Ear Infection | Diagnosis & Treatment

How are ear infections diagnosed?

Your child’s doctor will take a medical history and examine the outer ear and eardrum using an otoscope. This is a lighted instrument that allows the physician to see inside the ear. An eardrum that looks bulging and red is likely infected.

The doctor may also use a pneumatic otoscope, which blows a puff of air into the ear canal to test eardrum movement. If the eardrum doesn’t move easily back and forth, it could be a sign of fluid or negative pressure in the middle ear space.  
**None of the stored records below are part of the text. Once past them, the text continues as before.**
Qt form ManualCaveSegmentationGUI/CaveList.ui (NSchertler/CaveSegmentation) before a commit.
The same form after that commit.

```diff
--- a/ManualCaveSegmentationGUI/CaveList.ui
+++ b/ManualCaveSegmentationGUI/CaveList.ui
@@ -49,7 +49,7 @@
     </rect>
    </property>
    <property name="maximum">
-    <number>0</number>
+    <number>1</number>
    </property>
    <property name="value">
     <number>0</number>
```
If the diagnosis is still not clear, your doctor may use a test called tympanometry. This test uses air pressure and sound tones to measure the flexibility of eardrum at various pressures. Negative pressure in the middle ear, or middle ear fluid, decrease the motion of the ear drum, which can be detected by tympanometry.

How are ear infections treated?
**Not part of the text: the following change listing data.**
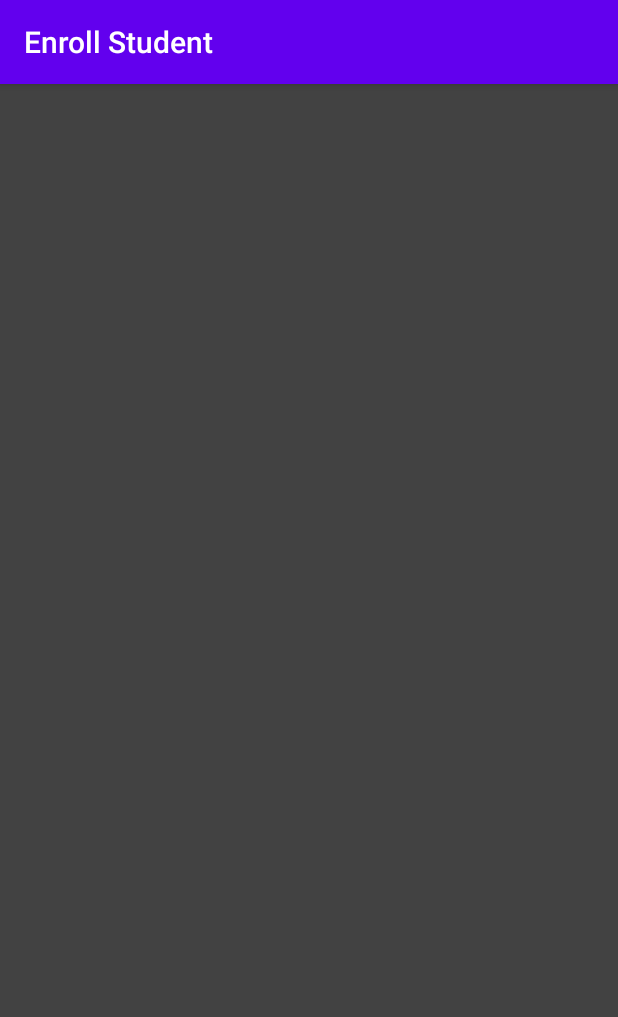
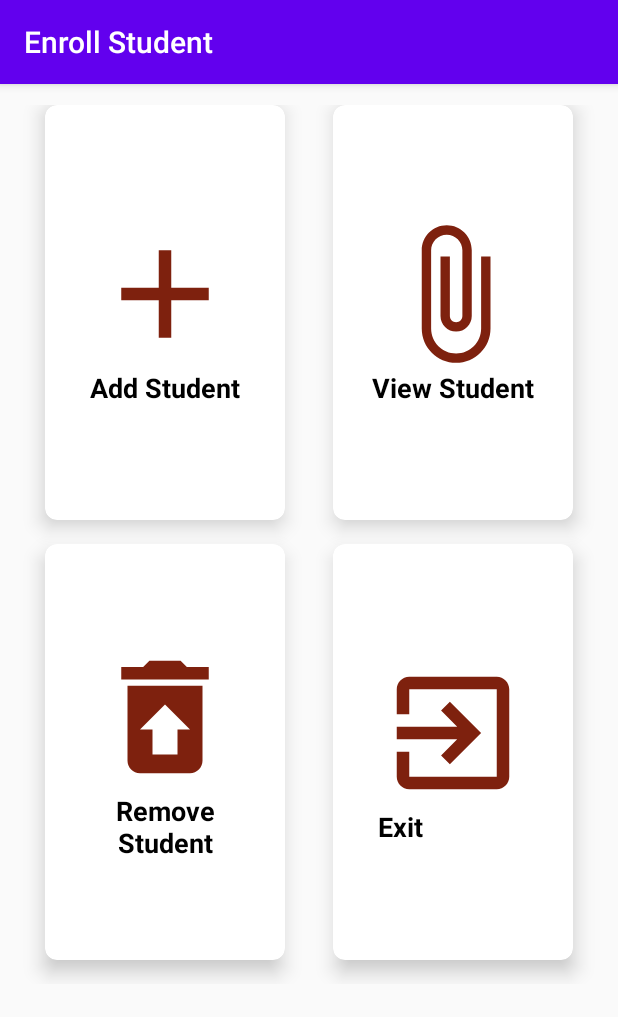
Before and after one commit to mudimbamoonde/StudentEntry, an Android app: the screen it shows after launch (MainActivity), on a phone screen of 412 x 824 dp. Shown: the top 1017 px of the screen. Run offline under Robolectric (Android 15) with nearby library versions, the phone set to English and light mode, and no system bars.

Commit message:
Layout update;

```diff
--- a/app/src/main/res/layout-v21/activity_main.xml
+++ b/app/src/main/res/layout-v21/activity_main.xml
@@ -4,17 +4,22 @@
     xmlns:tools="http://schemas.android.com/tools"
     android:layout_width="match_parent"
     android:layout_height="match_parent"
-    android:background="@color/cardview_dark_background"
     tools:context=".MainActivity">
 
+    <LinearLayout
+        android:orientation="vertical"
+        android:weightSum="10"
+        android:layout_width="match_parent"
+        android:layout_height="match_parent">
+
         <GridLayout
-            android:columnCount="4"
-            android:rowCount="4"
+            android:columnCount="2"
+            android:rowCount="3"
             android:alignmentMode="alignMargins"
             android:columnOrderPreserved="false"
             android:layout_weight="8"
-            android:layout_width="0dp"
-            android:layout_height="wrap_content"
+            android:layout_width="match_parent"
+            android:layout_height="0dp"
             android:padding="14dp">
 
             <androidx.cardview.widget.CardView
@@ -26,29 +31,139 @@
                 android:layout_marginLeft="16dp"
                 android:layout_marginRight="16dp"
                 app:cardElevation="8dp"
-                app:cardCornerRadius="8dp"
-                android:background="@color/cardview_light_background"
-                >
+                app:cardCornerRadius="8dp">
+
                 <LinearLayout
                     android:layout_gravity="center_horizontal|center_vertical"
+                    android:layout_margin="16dp"
+                    android:orientation="vertical"
                     android:layout_width="wrap_content"
-                    android:layout_margin="16dp"
                     android:layout_height="wrap_content">
                     <ImageView
+                        android:layout_gravity="center_horizontal"
                         android:layout_width="wrap_content"
                         android:layout_height="wrap_content"
-                        android:src="@mipmap/ic_launcher"/>
+                        android:src="@drawable/ic_baseline_add_24"/>
                     <TextView
+                        android:gravity="center_horizontal"
+                        android:text="Add Student"
+                        android:textAlignment="center"
+                        android:textColor="@android:color/black"
+                        android:textSize="18sp"
+                        android:textStyle="bold"
                         android:layout_width="wrap_content"
-                        android:layout_height="wrap_content"
-                        android:text="Add Learner"
-                        android:textAlignment="center"
-                        android:gravity="center_horizontal" />
+                        android:layout_height="wrap_content" />
 
                 </LinearLayout>
             </androidx.cardview.widget.CardView>
 
+            <androidx.cardview.widget.CardView
+                android:layout_width="0dp"
+                android:layout_height="0dp"
+                android:layout_columnWeight="1"
+                android:layout_rowWeight="1"
+                android:layout_marginBottom="16dp"
+                android:layout_marginLeft="16dp"
+                android:layout_marginRight="16dp"
+                app:cardElevation="8dp"
+                app:cardCornerRadius="8dp">
+
+                <LinearLayout
+                    android:layout_gravity="center_horizontal|center_vertical"
+                    android:layout_margin="16dp"
+                    android:orientation="vertical"
+                    android:layout_width="wrap_content"
+                    android:layout_height="wrap_content">
+                    <ImageView
+                        android:layout_gravity="center_horizontal"
+                        android:layout_width="wrap_content"
+                        android:layout_height="wrap_content"
+                        android:src="@drawable/ic_baseline_attach_file_24"/>
+                    <TextView
+                        android:gravity="center_horizontal"
+                        android:text="View Student"
+                        android:textAlignment="center"
+                        android:textColor="@android:color/black"
+                        android:textSize="18sp"
+                        android:textStyle="bold"
+                        android:layout_width="wrap_content"
+                        android:layout_height="wrap_content" />
+
+                </LinearLayout>
+            </androidx.cardview.widget.CardView>
+
+            <androidx.cardview.widget.CardView
+                android:layout_width="0dp"
+                android:layout_height="0dp"
+                android:layout_columnWeight="1"
+                android:layout_rowWeight="1"
+                android:layout_marginBottom="16dp"
+                android:layout_marginLeft="16dp"
+                android:layout_marginRight="16dp"
+                app:cardElevation="8dp"
+                app:cardCornerRadius="8dp">
+
+                <LinearLayout
+                    android:layout_gravity="center_horizontal|center_vertical"
+                    android:layout_margin="16dp"
+                    android:orientation="vertical"
+                    android:layout_width="wrap_content"
+                    android:layout_height="wrap_content">
+                    <ImageView
+                        android:layout_gravity="center_horizontal"
+                        android:layout_width="wrap_content"
+                        android:layout_height="wrap_content"
+                        android:src="@drawable/ic_baseline_restore_from_trash_24"/>
+                    <TextView
+                        android:gravity="center_horizontal"
+                        android:text="Remove Student"
+                        android:textAlignment="center"
+                        android:textColor="@android:color/black"
+                        android:textSize="18sp"
+                        android:textStyle="bold"
+                        android:layout_width="wrap_content"
+                        android:layout_height="wrap_content" />
+
+                </LinearLayout>
+            </androidx.cardview.widget.CardView>
+
+            <androidx.cardview.widget.CardView
+                android:layout_width="0dp"
+                android:layout_height="0dp"
+                android:layout_columnWeight="1"
+                android:layout_rowWeight="1"
+                android:layout_marginBottom="16dp"
+                android:layout_marginLeft="16dp"
+                android:layout_marginRight="16dp"
+                app:cardElevation="8dp"
+                app:cardCornerRadius="8dp">
+
+                <LinearLayout
+                    android:layout_gravity="center_horizontal|center_vertical"
+                    android:layout_margin="16dp"
+                    android:orientation="vertical"
+                    android:layout_width="wrap_content"
+                    android:layout_height="wrap_content">
+                    <ImageView
+                        android:layout_gravity="center_horizontal"
+                        android:layout_width="wrap_content"
+                        android:layout_height="wrap_content"
+                        android:src="@drawable/ic_baseline_exit_to_app_24"/>
+                    <TextView
+                        android:gravity="center_horizontal"
+                        android:text="Exit"
+                        android:textAlignment="center"
+                        android:textColor="@android:color/black"
+                        android:textSize="18sp"
+                        android:textStyle="bold"
+                        android:layout_width="wrap_content"
+                        android:layout_height="wrap_content" />
+
+                </LinearLayout>
+            </androidx.cardview.widget.CardView>
 
         </GridLayout>
 
+    </LinearLayout>
+
 </LinearLayout>
```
Your child’s doctor will likely prescribe antibiotics by mouth to treat the infection and may also give your child pain medicine.

If your child gets ear infections several times a year, your child's doctor may suggest a procedure to place small tubes in the eardrums to help drain the fluid and relieve the pressure from the middle ear.

Your child's doctor may also recommend removing the adenoids (lymph tissue located in the space above the soft roof of the mouth) if they are infected. This helps some children with chronic ear infections.